Learn about their personal experiences.
Before all Memory is Lost
Women’s Voices from the Holocaust
A one of a kind collection of prose, poetry and diary excerpts from women Canadian Holocaust survivors.
An introduction to the Holocaust.
Learn more about our free resources, including books, education programs and lesson plans, the digital platform Re:Collection and short films.
The memoirs – published in English and French under the imprint of The Azrieli Series of Holocaust Survivor Memoirs – are distributed free of charge to educational institutions across Canada, and are for sale at bookstores.
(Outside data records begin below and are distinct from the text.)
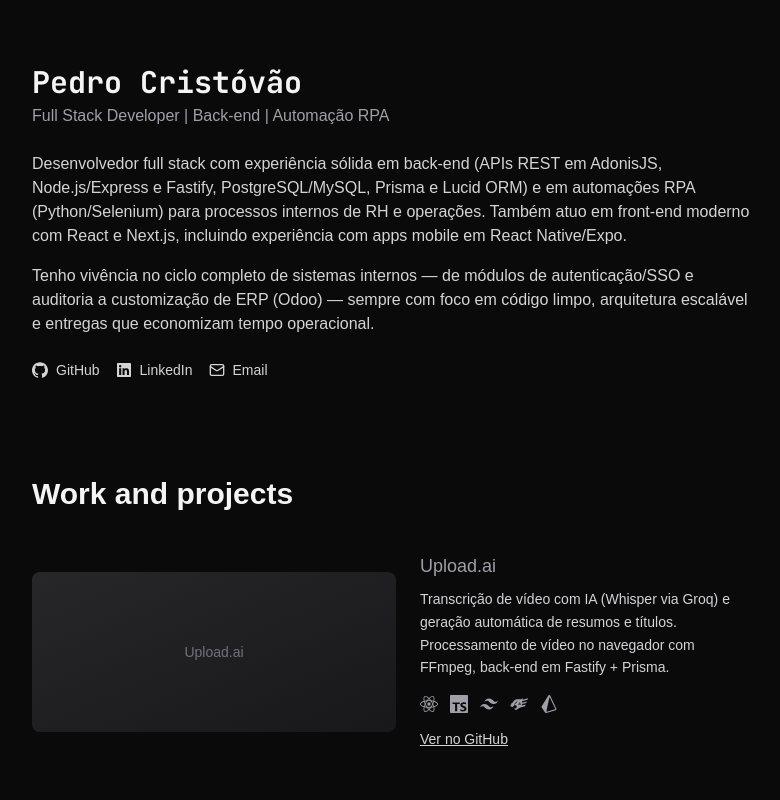
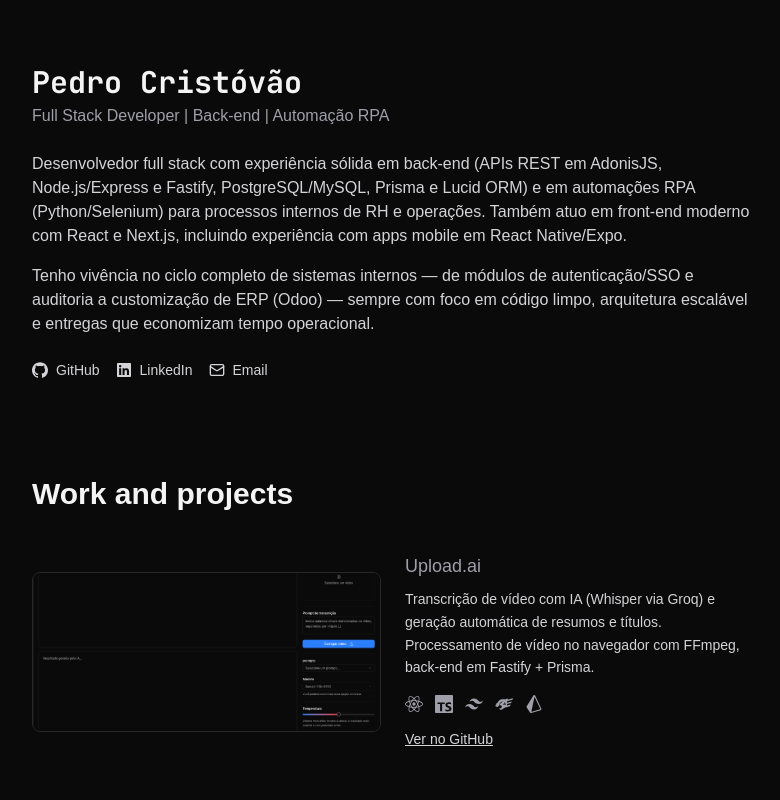
Before and after one commit to dev2Pedro/portfolio, a Next.js app: page / in a window 1280 px wide. Shown: the top 800 px of the page, without its empty margins (248-1028 px from the left). Built offline with nearby package versions, Linux system fonts and the light colour scheme; no server answers.

Commit message:
feat: usa screenshots reais nos cards de Upload.ai e Christmas Elderly

```diff
--- a/components/projects.tsx
+++ b/components/projects.tsx
@@ -1,3 +1,4 @@
+import Image from 'next/image'
 import Link from 'next/link'
 import type { IconType } from 'react-icons'
 import {
@@ -41,9 +42,20 @@
                 reversed ? 'sm:flex-row-reverse' : 'sm:flex-row'
               }`}
             >
-              <div className="flex h-40 flex-1 items-center justify-center rounded-lg bg-gradient-to-br from-zinc-800 to-zinc-900 px-4 text-center text-sm text-zinc-500">
-                {project.name}
-              </div>
+              {project.image ? (
+                <div className="relative h-40 flex-1 overflow-hidden rounded-lg border border-zinc-800">
+                  <Image
+                    src={project.image}
+                    alt={project.name}
+                    fill
+                    className="object-cover"
+                  />
+                </div>
+              ) : (
+                <div className="flex h-40 flex-1 items-center justify-center rounded-lg bg-gradient-to-br from-zinc-800 to-zinc-900 px-4 text-center text-sm text-zinc-500">
+                  {project.name}
+                </div>
+              )}
               <div className="flex-1">
                 <p className="text-lg text-zinc-400">{project.name}</p>
                 <p className="mt-2 text-sm leading-relaxed text-zinc-300">
--- a/data/content.ts
+++ b/data/content.ts
@@ -21,6 +21,7 @@
   stack: string[]
   url?: string
   internal?: boolean
+  image?: string
 }
 
 export interface ToolCategory {
@@ -69,12 +70,14 @@
     description: 'Transcrição de vídeo com IA (Whisper via Groq) e geração automática de resumos e títulos. Processamento de vídeo no navegador com FFmpeg, back-end em Fastify + Prisma.',
     stack: ['React', 'TypeScript', 'Tailwind CSS', 'Fastify', 'Prisma'],
     url: 'https://github.com/dev2Pedro/upload.ai',
+    image: '/projects/upload-ai.png',
   },
   {
     name: 'Christmas Elderly/API',
     description: 'Sistema de apadrinhamento natalino de idosos, em parceria com a turma de Psicologia da Unisociesc-Blumenau. Área administrativa autenticada, back-end em Fastify/Prisma/PostgreSQL (Supabase).',
     stack: ['Next.js', 'TypeScript', 'Tailwind CSS', 'Fastify', 'PostgreSQL'],
     url: 'https://github.com/dev2Pedro/christmas-front',
+    image: '/projects/christmas-elderly.png',
   },
   {
     name: 'Automações eSocial/FGTS/Edenred/Unico',
```
Also changed, not shown: public/projects/christmas-elderly.png (added), public/projects/upload-ai.png (added).
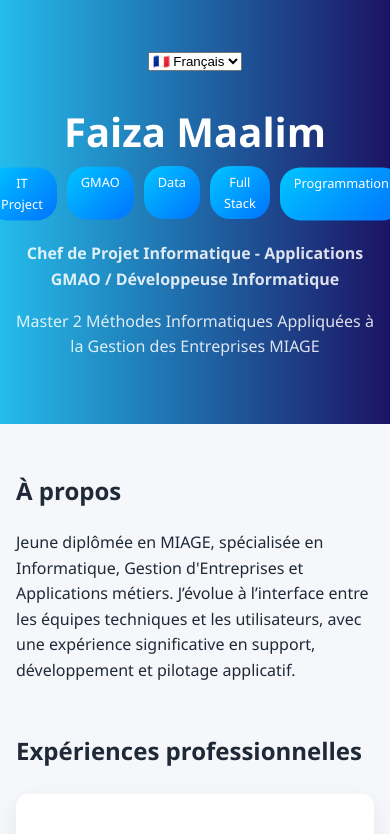
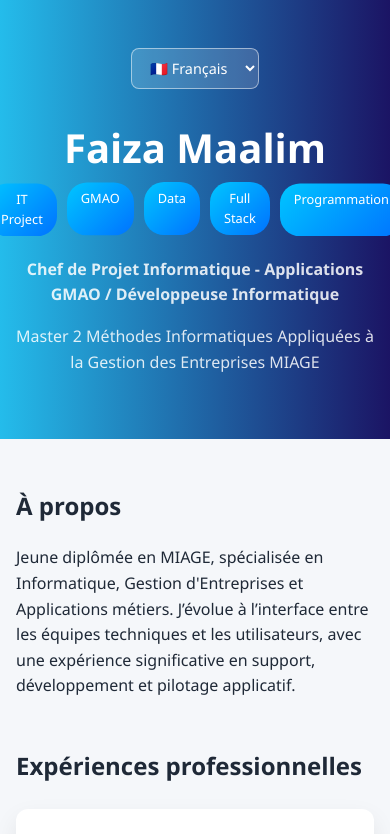
Before and after one commit to FaizaMAALIM/FMA_portfolio, a plain HTML site: page index.html in a window 390 px wide. Shown: the top 834 px of the page. Drawn offline with Linux system fonts and the light colour scheme.

Commit message:
Implement language selector styles
Added styles for language selector in header.

```diff
--- a/assets/css/style.css
+++ b/assets/css/style.css
@@ -588,3 +588,46 @@ h2 {
 .skill-card:hover i {
   transform: rotate(-5deg) scale(1.2);
 }
+
+
+/* Sélecteur de langue */
+
+header {
+  position: relative;
+}
+
+.language-selector {
+  position: absolute;
+  top: 20px;
+  right: 25px;
+}
+
+.language-selector select {
+  padding: 9px 14px;
+  border: 1px solid rgba(255,255,255,0.5);
+  border-radius: 8px;
+  background: rgba(255,255,255,0.15);
+  color: white;
+  font-family: 'Segoe UI', Arial, sans-serif;
+  font-size: 0.9rem;
+  cursor: pointer;
+  outline: none;
+}
+
+.language-selector select option {
+  background: #1b1464;
+  color: white;
+}
+
+.language-selector select:hover {
+  background: rgba(255,255,255,0.25);
+}
+
+@media (max-width: 600px) {
+  .language-selector {
+    position: static;
+    display: flex;
+    justify-content: center;
+    margin-bottom: 20px;
+  }
+}
```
E-book versions are now available.
The program is guided by the conviction that such stories play an important role in education about tolerance and diversity.
Student Program with Nate Leipciger
Holocaust survivor and author Nate Leipciger and Residential School survivor Theodore Fontaine will speak to 100 high school students in Winnipeg.
Teaching History with Life Stories: Integrating Memoir and Testimony from the Holocaust and Canada’s Indian Residential Schools into Your Classroom
This afternoon workshop will be facilitated by staff from The Azrieli Foundation and Facing History and Ourselves and is offered in partnership with the Canadian Museum of Human Rights.
THE POWER OF MEMOIR AND STORYTELLING: What Can We Learn from the Trauma of the Past?
Join us as we explore how to build cross-cultural solidarity through the power of survivor testimony.
Delve deeper into the lives of the survivors through rare interview footage, memoir excerpts, photographs, artifacts and an interactive timeline and map in our new digital platform.
About This Site
The Holocaust Survivor Memoirs Program was established by the Azrieli Foundation in 2005 to collect, preserve and share the memoirs and diaries written by survivors of the twentieth-century Nazi genocide of the Jews of Europe who later made their way to Canada.
More than half a century later, the diversity of stories allows readers to put a face on what was lost, and to grasp the enormity of what happened to six million Jews – one story at a time.